Does this test have other names?

Serum protein electrophoresis, SPEP

What is this test?

Protein electrophoresis is a test that measures specific proteins in the blood. The test separates proteins in the blood based on their electrical charge. The protein electrophoresis test is often used to find abnormal substances called M proteins. Protein electrophoresis also tests for other proteins and immunoglobulins. The presence of M proteins can be a sign of a type of cancer called myeloma, or multiple myeloma. Myeloma affects white blood cells called plasma cells in the bone marrow.

The protein electrophoresis test is also used to diagnose other conditions affecting the plasma cells. These include Waldenström macroglobulinemia, monoclonal gammopathy of undetermined significance (MGUS), and primary amyloidosis.

Protein electrophoresis can also be used to help diagnose:

  • Thyroid problems

  • Diabetes

  • Anemia

  • Liver diseases

  • Poor nutrition or inability to absorb nutrients

  • Certain autoimmune diseases 

Why do I need this test?

Your healthcare provider may recommend this test if he or she suspects that you have a condition affecting your plasma cells. These conditions may cause the following symptoms:

  • Unexplained weight loss

  • Bone pain

  • Fatigue

  • Weakness

  • Nausea

  • Constipation

  • Unusual thirst

  • Frequent urination

  • Frequent illness or fevers

  • Bones that fracture easily

  • Back pain

  • High levels of calcium in the blood

What other tests might I have along with this test?

Your healthcare provider may also order:

  • Urine protein electrophoresis

  • Serum immunofixation
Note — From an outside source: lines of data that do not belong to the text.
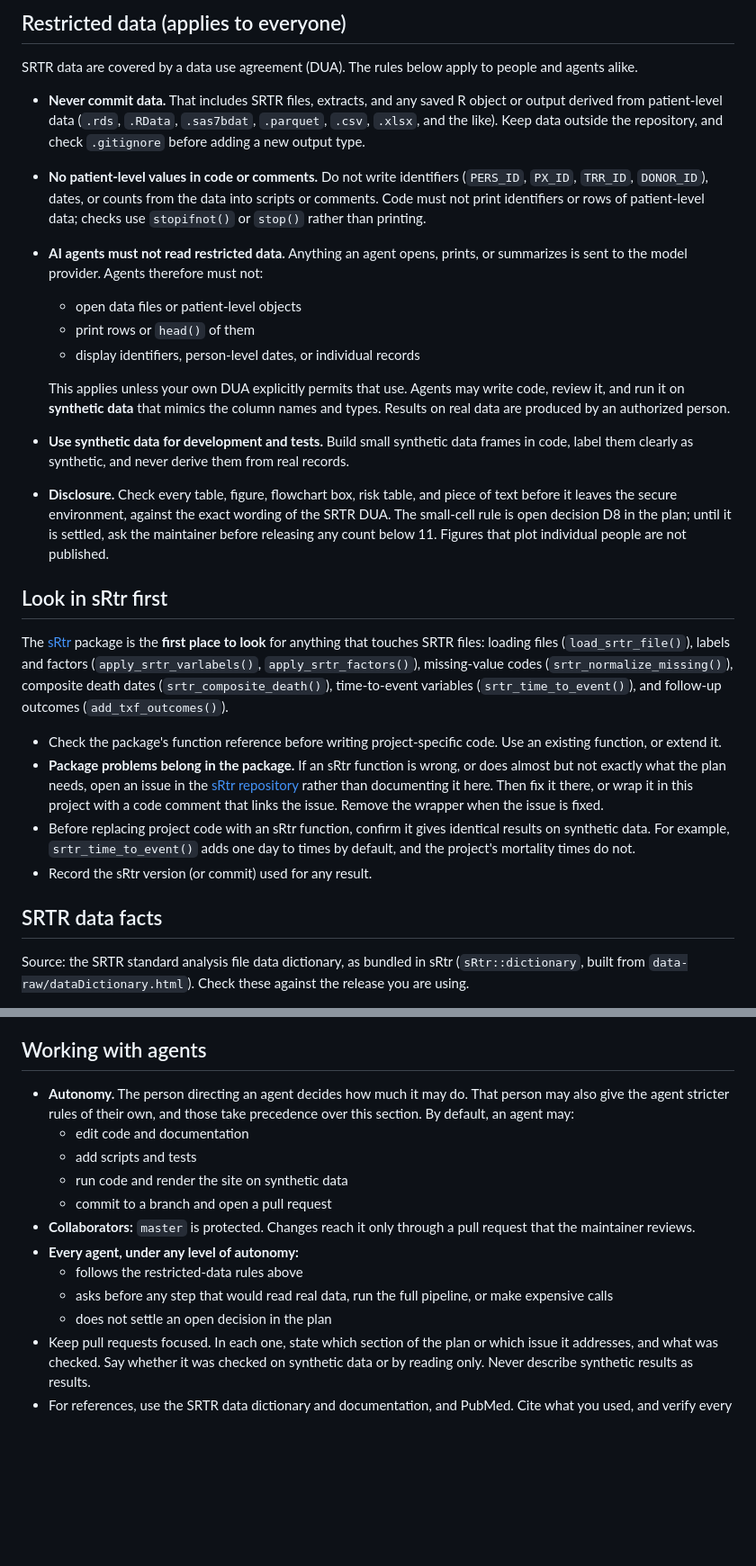
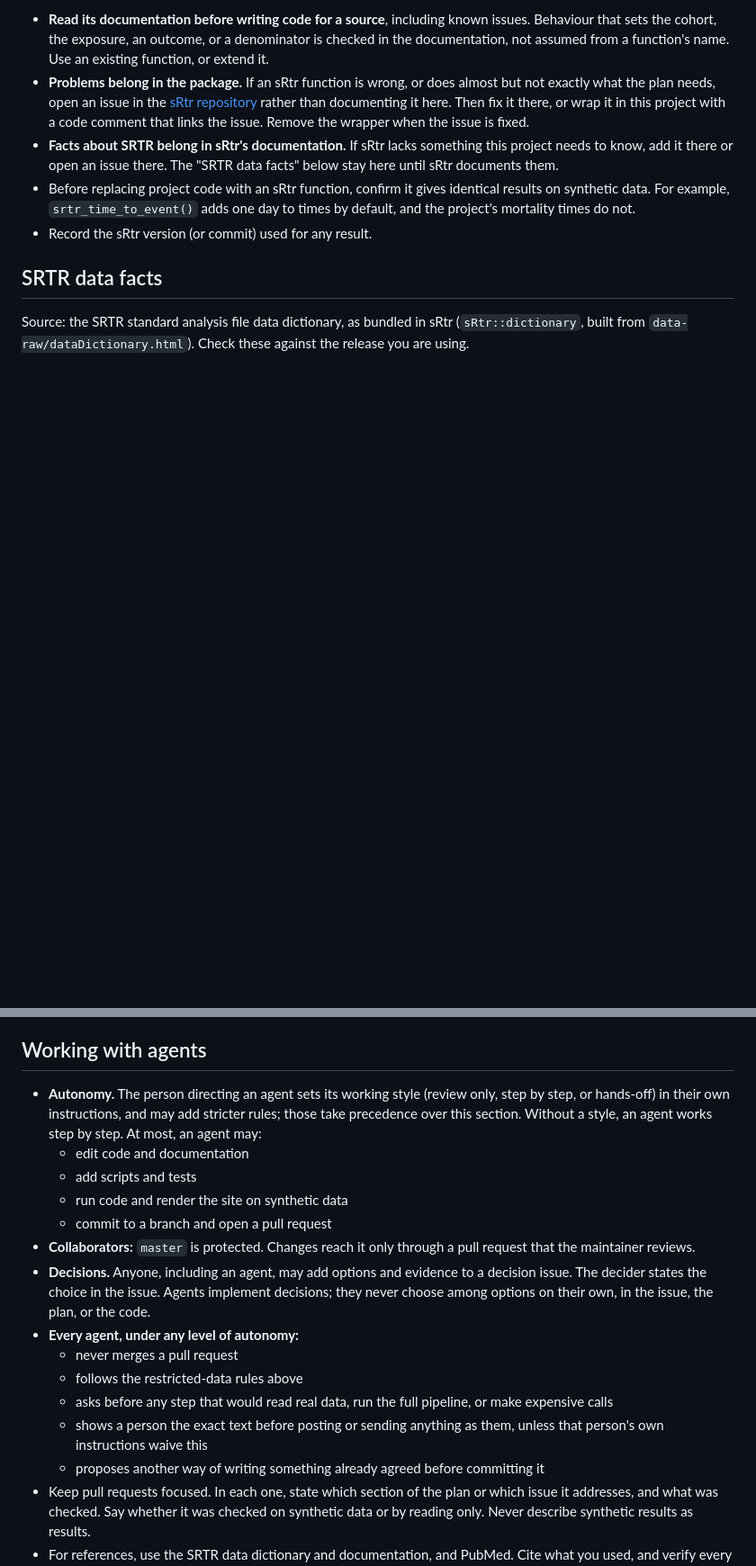
Before and after one commit to VagishHemmige/HIV-SLK-outcomes, a Markdown page: AGENTS.md, 2 parts joined by grey strips. Shown at 90% size. GitHub-like rendering; blank space fills up the shorter version.

```diff
--- a/AGENTS.md
+++ b/AGENTS.md
@@ -78,24 +41,6 @@ The Quarto site documents the code. It does not run the analysis.
-## Restricted data (applies to everyone)
-
-SRTR data are covered by a data use agreement (DUA). The rules below apply to people and agents alike.
-
-- **Never commit data.** That includes SRTR files, extracts, and any saved R object or output derived from patient-level data (`.rds`, `.RData`, `.sas7bdat`, `.parquet`, `.csv`, `.xlsx`, and the like). Keep data outside the repository, and check `.gitignore` before adding a new output type.
-- **No patient-level values in code or comments.** Do not write identifiers (`PERS_ID`, `PX_ID`, `TRR_ID`, `DONOR_ID`), dates, or counts from the data into scripts or comments. Code must not print identifiers or rows of patient-level data; checks use `stopifnot()` or `stop()` rather than printing.
-- **AI agents must not read restricted data.** Anything an agent opens, prints, or summarizes is sent to the model provider. Agents therefore must not:
-  - open data files or patient-level objects
-  - print rows or `head()` of them
-  - display identifiers, person-level dates, or individual records
-
-  This applies unless your own DUA explicitly permits that use. Agents may write code, review it, and run it on **synthetic data** that mimics the column names and types. Results on real data are produced by an authorized person.
-- **Use synthetic data for development and tests.** Build small synthetic data frames in code, label them clearly as synthetic, and never derive them from real records.
-- **Disclosure.** Check every table, figure, flowchart box, risk table, and piece of text before it leaves the secure environment, against the exact wording of the SRTR DUA. The small-cell rule is open decision D8 in the plan; until it is settled, ask the maintainer before releasing any count below 11. Figures that plot individual people are not published.
-
-## Look in sRtr first
-
-The [sRtr](https://github.com/VagishHemmige/sRtr) package is the **first place to look** for anything that touches SRTR files: loading files (`load_srtr_file()`), labels and factors (`apply_srtr_varlabels()`, `apply_srtr_factors()`), missing-value codes (`srtr_normalize_missing()`), composite death dates (`srtr_composite_death()`), time-to-event variables (`srtr_time_to_event()`), and follow-up outcomes (`add_txf_outcomes()`).
-
-- Check the package's function reference before writing project-specific code. Use an existing function, or extend it.
-- **Package problems belong in the package.** If an sRtr function is wrong, or does almost but not exactly what the plan needs, open an issue in the [sRtr repository](https://github.com/VagishHemmige/sRtr/issues) rather than documenting it here. Then fix it there, or wrap it in this project with a code comment that links the issue. Remove the wrapper when the issue is fixed.
+- **Read its documentation before writing code for a source**, including known issues. Behaviour that sets the cohort, the exposure, an outcome, or a denominator is checked in the documentation, not assumed from a function's name. Use an existing function, or extend it.
+- **Problems belong in the package.** If an sRtr function is wrong, or does almost but not exactly what the plan needs, open an issue in the [sRtr repository](https://github.com/VagishHemmige/sRtr/issues) rather than documenting it here. Then fix it there, or wrap it in this project with a code comment that links the issue. Remove the wrapper when the issue is fixed.
+- **Facts about SRTR belong in sRtr's documentation.** If sRtr lacks something this project needs to know, add it there or open an issue there. The "SRTR data facts" below stay here until sRtr documents them.
 - Before replacing project code with an sRtr function, confirm it gives identical results on synthetic data. For example, `srtr_time_to_event()` adds one day to times by default, and the project's mortality times do not.
 - Record the sRtr version (or commit) used for any result.
 
@@ -207,15 +236,18 @@ Before opening a pull request, check the items below that apply to your change.
 
 ## Working with agents
 
-- **Autonomy.** The person directing an agent decides how much it may do. That person may also give the agent stricter rules of their own, and those take precedence over this section. By default, an agent may:
+- **Autonomy.** The person directing an agent sets its working style (review only, step by step, or hands-off) in their own instructions, and may add stricter rules; those take precedence over this section. Without a style, an agent works step by step. At most, an agent may:
   - edit code and documentation
   - add scripts and tests
   - run code and render the site on synthetic data
   - commit to a branch and open a pull request
 - **Collaborators:** `master` is protected. Changes reach it only through a pull request that the maintainer reviews.
+- **Decisions.** Anyone, including an agent, may add options and evidence to a decision issue. The decider states the choice in the issue. Agents implement decisions; they never choose among options on their own, in the issue, the plan, or the code.
 - **Every agent, under any level of autonomy:**
+  - never merges a pull request
   - follows the restricted-data rules above
   - asks before any step that would read real data, run the full pipeline, or make expensive calls
-  - does not settle an open decision in the plan
+  - shows a person the exact text before posting or sending anything as them, unless that person's own instructions waive this
+  - proposes another way of writing something already agreed before committing it
 - Keep pull requests focused. In each one, state which section of the plan or which issue it addresses, and what was checked. Say whether it was checked on synthetic data or by reading only. Never describe synthetic results as results.
 - For references, use the SRTR data dictionary and documentation, and PubMed. Cite what you used, and verify every citation (authors, journal, year, DOI) against PubMed before adding it to `references.bib`.
```
Also changed, not shown: other parts of AGENTS.md (+101 -54 lines).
  • Bone marrow biopsy

  • Immunotyping, to find what type of M proteins are present

  • Complete blood count

  • Blood calcium and electrolyte test

  • Kidney and liver blood tests

  • X-rays

What do my test results mean?

Many things may affect your lab test results. These include the method each lab uses to do the test. Even if your test results are different from the normal value, you may not have a problem. To learn what the results mean for you, talk with your healthcare provider.

Serum proteins can be albumin or globulins. Globulins are divided into alpha-1, alpha-2, beta, and gamma globulins.

Normal levels are:


60% to 75% or 3.6 to 5.2 grams per deciliter (g/dL) (36-52 grams per liter -g/L)

Alpha-1 (α-1) 

1.7% to 5% or 0.1 to 0.4 g/dL (1 to 4 g/L)

Alpha-2 (α-2)

6.7% to 12.5% or 0.4 to 1 g/dL (4 to 10 g/L)

Beta (β)

8.3% to 16.3% or 0.5 to 1.2 g/dL (5 to 12 g/L)

Gamma (γ)

10.7% to 20% or 0.6 to 1.6 g/dL (6 to 16 g/L) 

How is this test done?

The test requires a blood sample, which is drawn through a needle from a vein in your arm.

Does this test pose any risks?

The risks are very minor. The needle may feel uncomfortable or painful. You may experience bruising, soreness, or pain in your arm at the puncture spot. These symptoms usually go away soon after the test is over. 

What might affect my test results?

Your diet or lifestyle habits are not likely to affect the results of this test.

How do I get ready for this test?

You probably don't need to take special precautions before having this test. Your healthcare provider will tell you if you need to stop eating or drinking for a period of time before the test. Your provider will also tell you if you need to skip any of your regular medicines on the day of the test. Be sure to tell your provider about all medicines you are taking, including over-the-counter and prescription medicines, and any illicit drugs. Also mention any vitamins, herbs, or supplements that you take.

Medical Reviewers:

  • Freeborn, Donna, PhD, CNM, FNP
  • Hanrahan, John, MD